In addition to federally mandated programs, Sections 46a-11 et. seq. of the Connecticut General Statutes reinforces the concepts of independence and consumer-driven, legally-based investigation and advocacy activities.

Abuse Investigation Division: Investigations concerning reports of alleged abuse or neglect of adults (ages 18-59) with intellectual disability. Various professionals and service system workers are listed in the C.G.S. 46a-11b as "mandatory reporters" (e.g., people who must report suspected abuse and neglect). Most reports involving clients of the intellectual disability service system are directly investigated by the service agencies, with P&A monitoring the internal investigation. P&A conducts primary investigations for allegations involving people living at home, or otherwise outside the scope of the intellectual disability service system. When necessary to assure the safety of an individual with intellectual disability, protective services may be requested from the Department of Developmental Services.
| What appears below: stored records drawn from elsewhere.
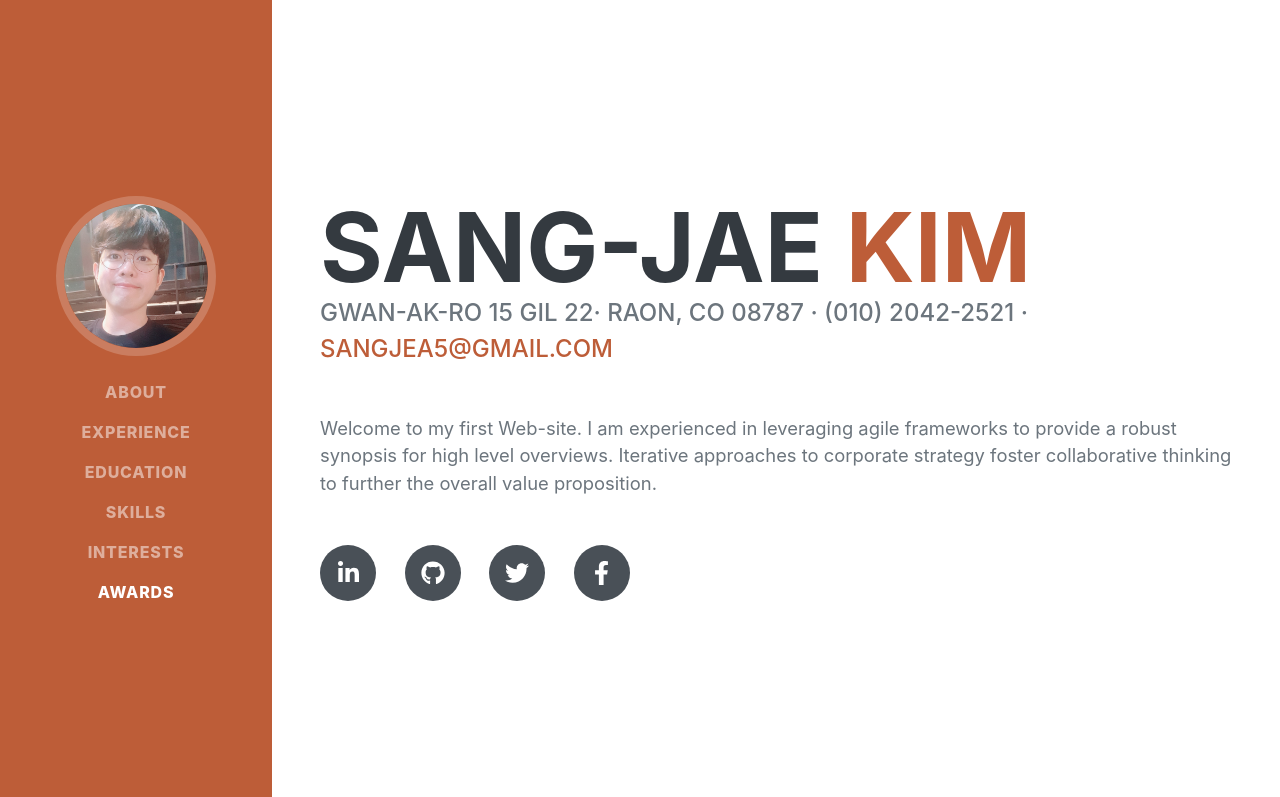
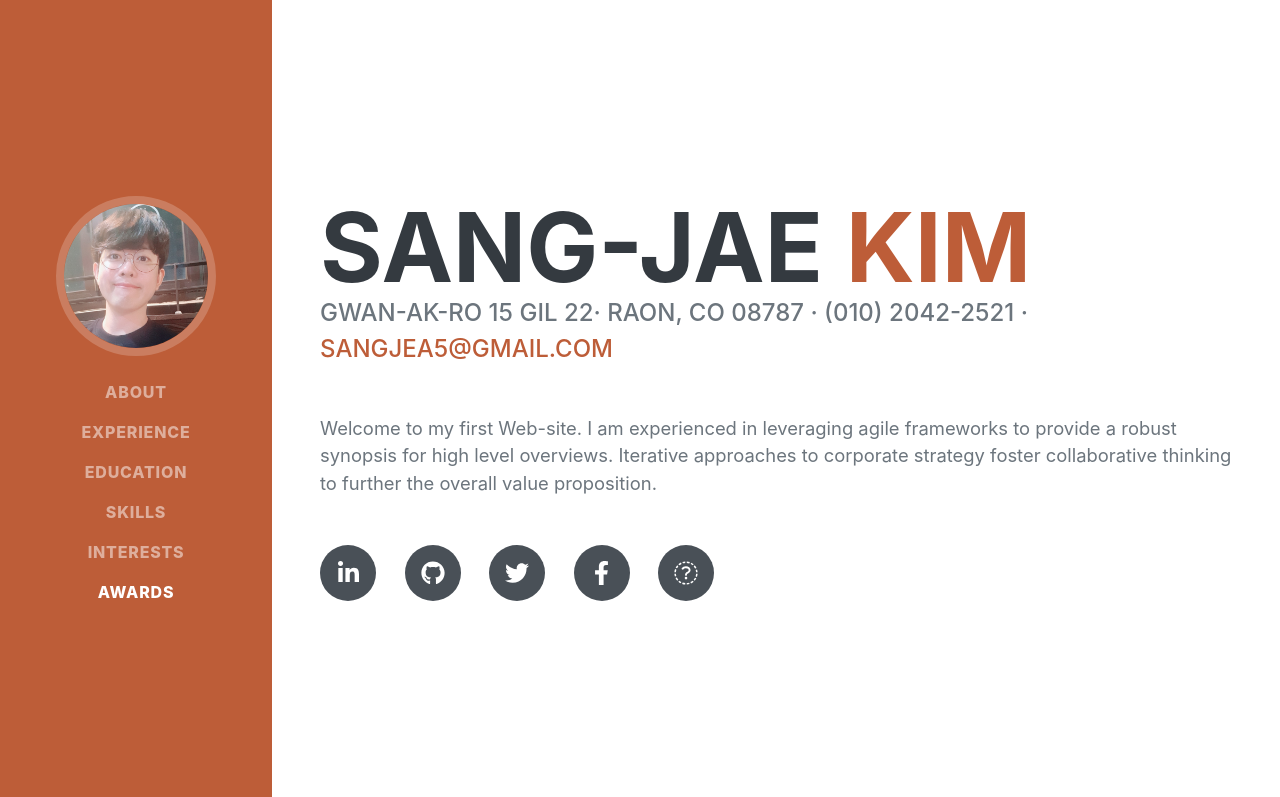
Before and after one commit to sang-jae/sang-jae.github.io, a plain HTML site: page index.html in a window 1280 px wide. Shown: the top 797 px of the page. Drawn offline with nearby package versions, Linux system fonts and the light colour scheme; a web font is replaced by a local one.

Commit message:
insta icon

```diff
--- a/index.html
+++ b/index.html
@@ -53,6 +53,7 @@
                         <a class="social-icon" href="#"><i class="fab fa-github"></i></a>
                         <a class="social-icon" href="#"><i class="fab fa-twitter"></i></a>
                         <a class="social-icon" href="#"><i class="fab fa-facebook-f"></i></a>
+                        <a class="social-icon" href="#"><i class="fab fa-instagram-f"></i></a>
                     </div>
                 </div>
             </section>
```
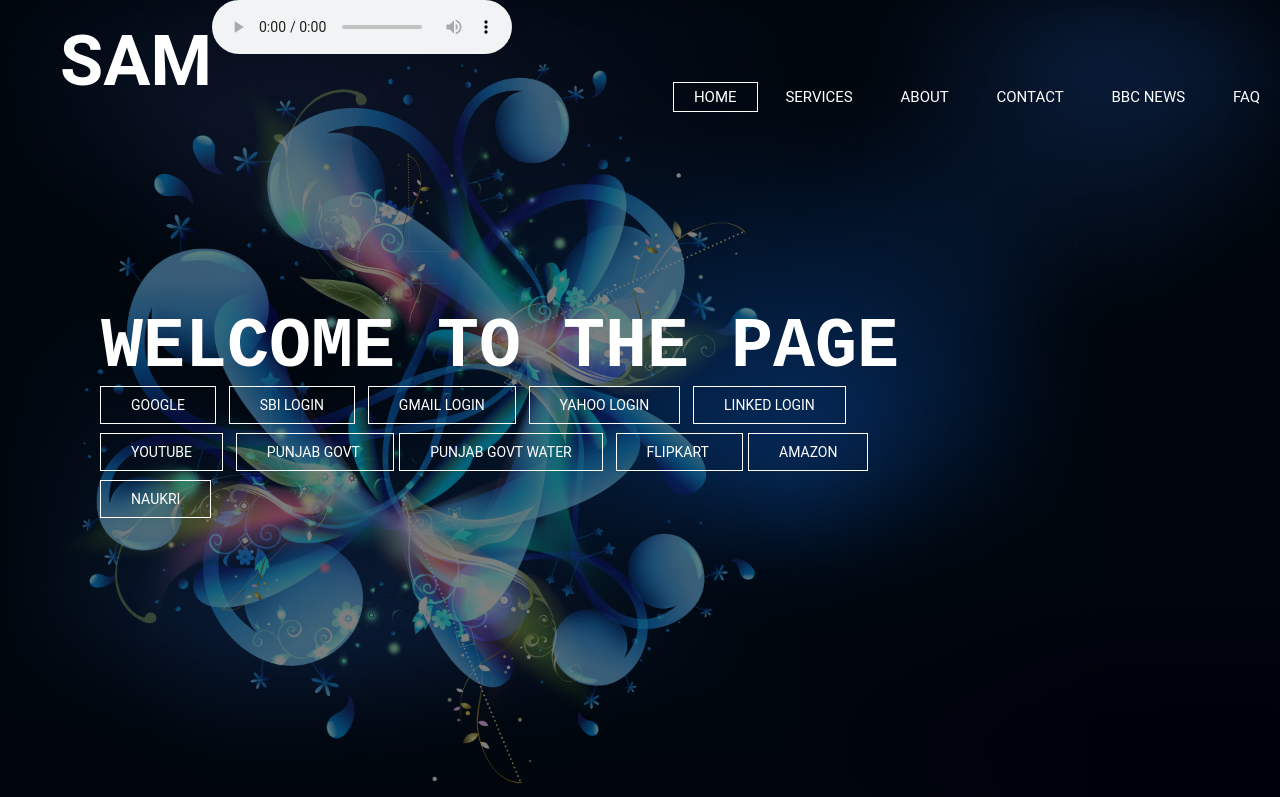
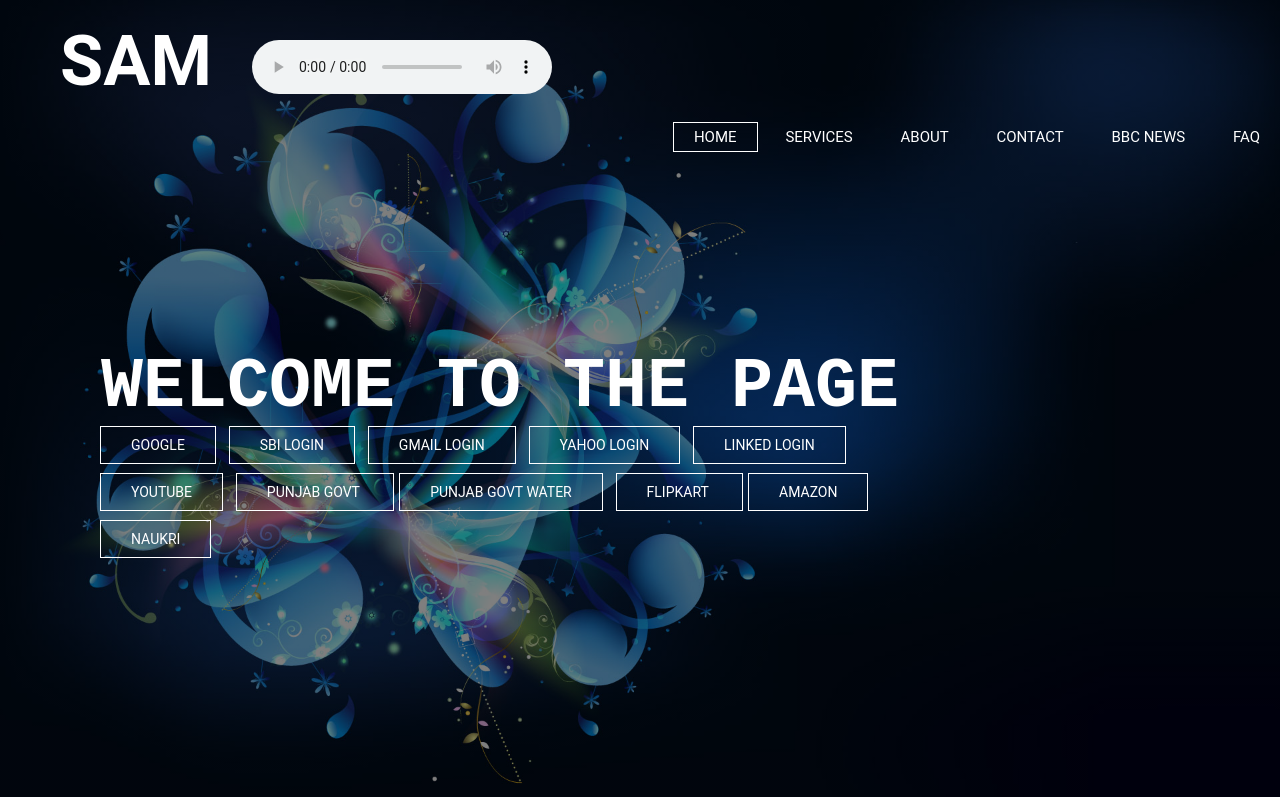
Before and after one commit to technicalsumit/technicalsumit.github.io, a plain HTML site: page index.html in a window 1280 px wide. Shown: the top 797 px of the page. Drawn offline with Linux system fonts and the light colour scheme.

Commit message:
my second commit style2.css

```diff
--- a/style2.css
+++ b/style2.css
@@ -69,6 +69,11 @@
 {
     max-width: 1500px;
     margin: auto;
+}
+
+.au {
+    padding-top: 40px;
+    padding-left: 40px;
 }
 
 .hero
```
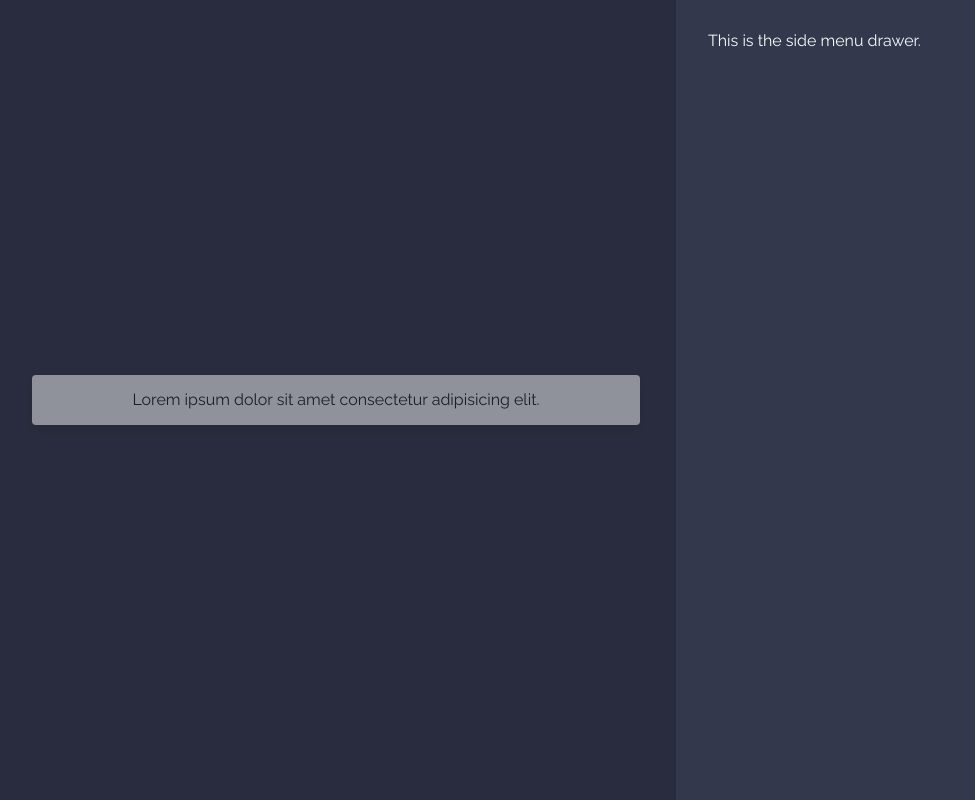
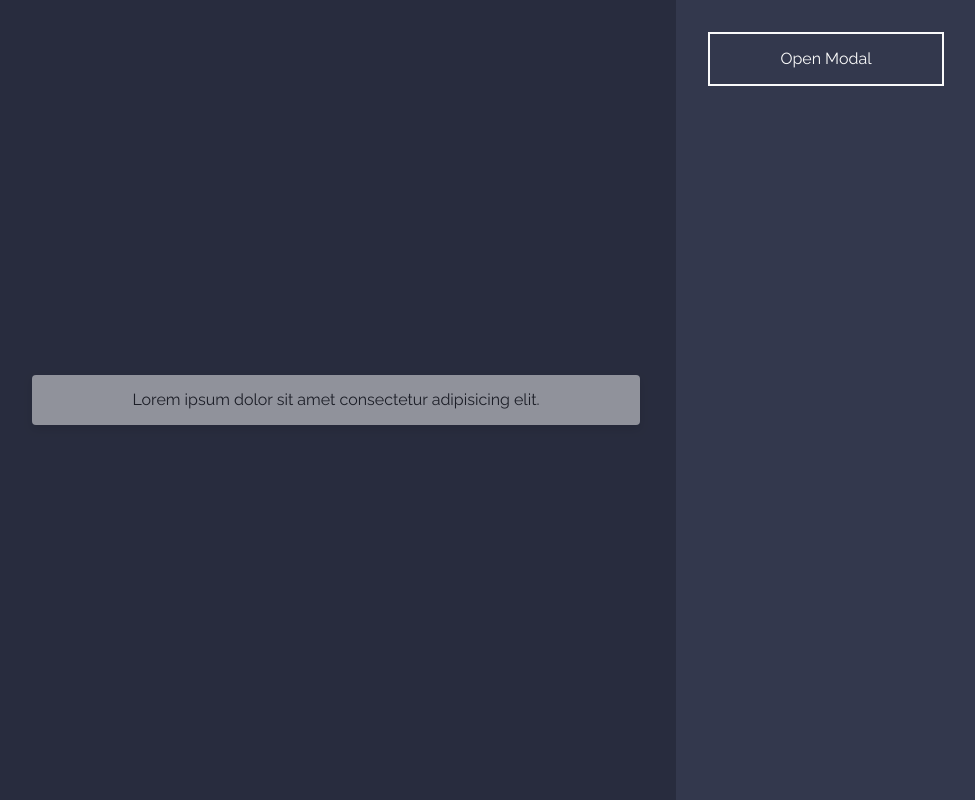
Before and after one commit to vzhny/start.vizhnay.io, a React app: page / in a window 1280 px wide. Both pictures are taken after a click on the button 1246 px from the left and 32 px from the top of the page. Shown: the whole page, without its empty margins (304-1279 px from the left). Built offline with nearby package versions, Linux system fonts and the light colour scheme.

Commit message:
📝 Added modal component to side menu, updated side menu button clicks to close side menu | 03/28

```diff
--- a/src/components/SideMenu/SideMenu.js
+++ b/src/components/SideMenu/SideMenu.js
@@ -1,10 +1,13 @@
 import React, { useState, useEffect } from 'react';
 import clsx from 'clsx';
 import Backdrop from '@/components/Backdrop/Backdrop';
-import { sideMenuDrawer, open, closed, hamburgerMenu, line } from './SideMenu.module.scss';
+import Card, { CardHeader, CardBody } from '@/components/Card/Card';
+import Modal from '@/components/Modal/Modal';
+import { sideMenuDrawer, sideMenuButton, open, closed, hamburgerMenu, line } from './SideMenu.module.scss';
 
 const SideMenu = () => {
   const [sideMenuVisible, toggleSideMenu] = useState(false);
+  const [modalVisible, toggleModal] = useState(false);
 
   const handleEscKey = e => {
     const { keyCode } = e;
@@ -17,6 +20,11 @@ const SideMenu = () => {
     }
   };
 
+  const closeAfterClick = () => {
+    toggleModal(true);
+    toggleSideMenu(false);
+  };
+
   useEffect(() => {
     window.addEventListener('keyup', handleEscKey);
 
@@ -27,15 +35,27 @@ const SideMenu = () => {
 
   return (
     <>
-      <button className={hamburgerMenu} onClick={() => toggleSideMenu(!sideMenuVisible)} type="button">
+      <button className={hamburgerMenu} onClick={() => toggleSideMenu(true)} type="button">
         <div className={line} />
         <div className={line} />
         <div className={line} />
       </button>
       <Backdrop isVisible={sideMenuVisible} toggleVisibility={toggleSideMenu} />
       <div className={clsx(sideMenuDrawer, sideMenuVisible ? open : closed)}>
-        <p>This is the side menu drawer.</p>
+        <button className={sideMenuButton} onClick={() => closeAfterClick()} type="button">
+          Open Modal
+        </button>
       </div>
+      <Modal isVisible={modalVisible} toggleVisibility={toggleModal}>
+        <Card>
+          <CardHeader>
+            <h1>Hello!</h1>
+          </CardHeader>
+          <CardBody>
+            <p>Modal Body!</p>
+          </CardBody>
+        </Card>
+      </Modal>
     </>
   );
 };
```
P&A conducts investigations into general complaints made by, or, if in writing, made on behalf of people with disabilities. These "investigations" are usually approached as informal fact-gathering and dispute-resolution activities, sometimes resulting in referrals to other agencies or attorneys.

  • Community Development staff engage in community organizing, training, technical assistance and support to community-based advocacy/disability/family support organizations. Staff perform a number of functions, including supporting and monitoring citizen advocacy programs; providing training and technical assistance on questions of organizational strategy, fund development, and board functioning; conducting public presentations on disability-related topics organizing outreach activities to minority communities; and assembling and distributing information about P&A, advocacy issues, and disability rights.
  • Other sections of the Connecticut General Statutes authorize P&A to review, in conjunction with the State Building Inspector, requests for exemptions from the accessibility provisions of the State Building Code, pursuant to C.G.S. 29-269, and requests for approval to install wheelchair lifts in most types of buildings, pursuant to C.G.S. 29-200, and to review, in conjunction with the Secretary of State, requests for exemptions from polling place accessibility requirements, pursuant to C.G.S. 9-168d.
  • Although P&A operates under distinct program mandates, every effort is made to administer the agency so that program activities are integrated, and consumers experience "seamless" service.  Overarching principles of empowerment, inclusion, productivity and respect for personal autonomy govern all P&A's activities.



Content Last Modified on 2/10/2013 5:52:27 PM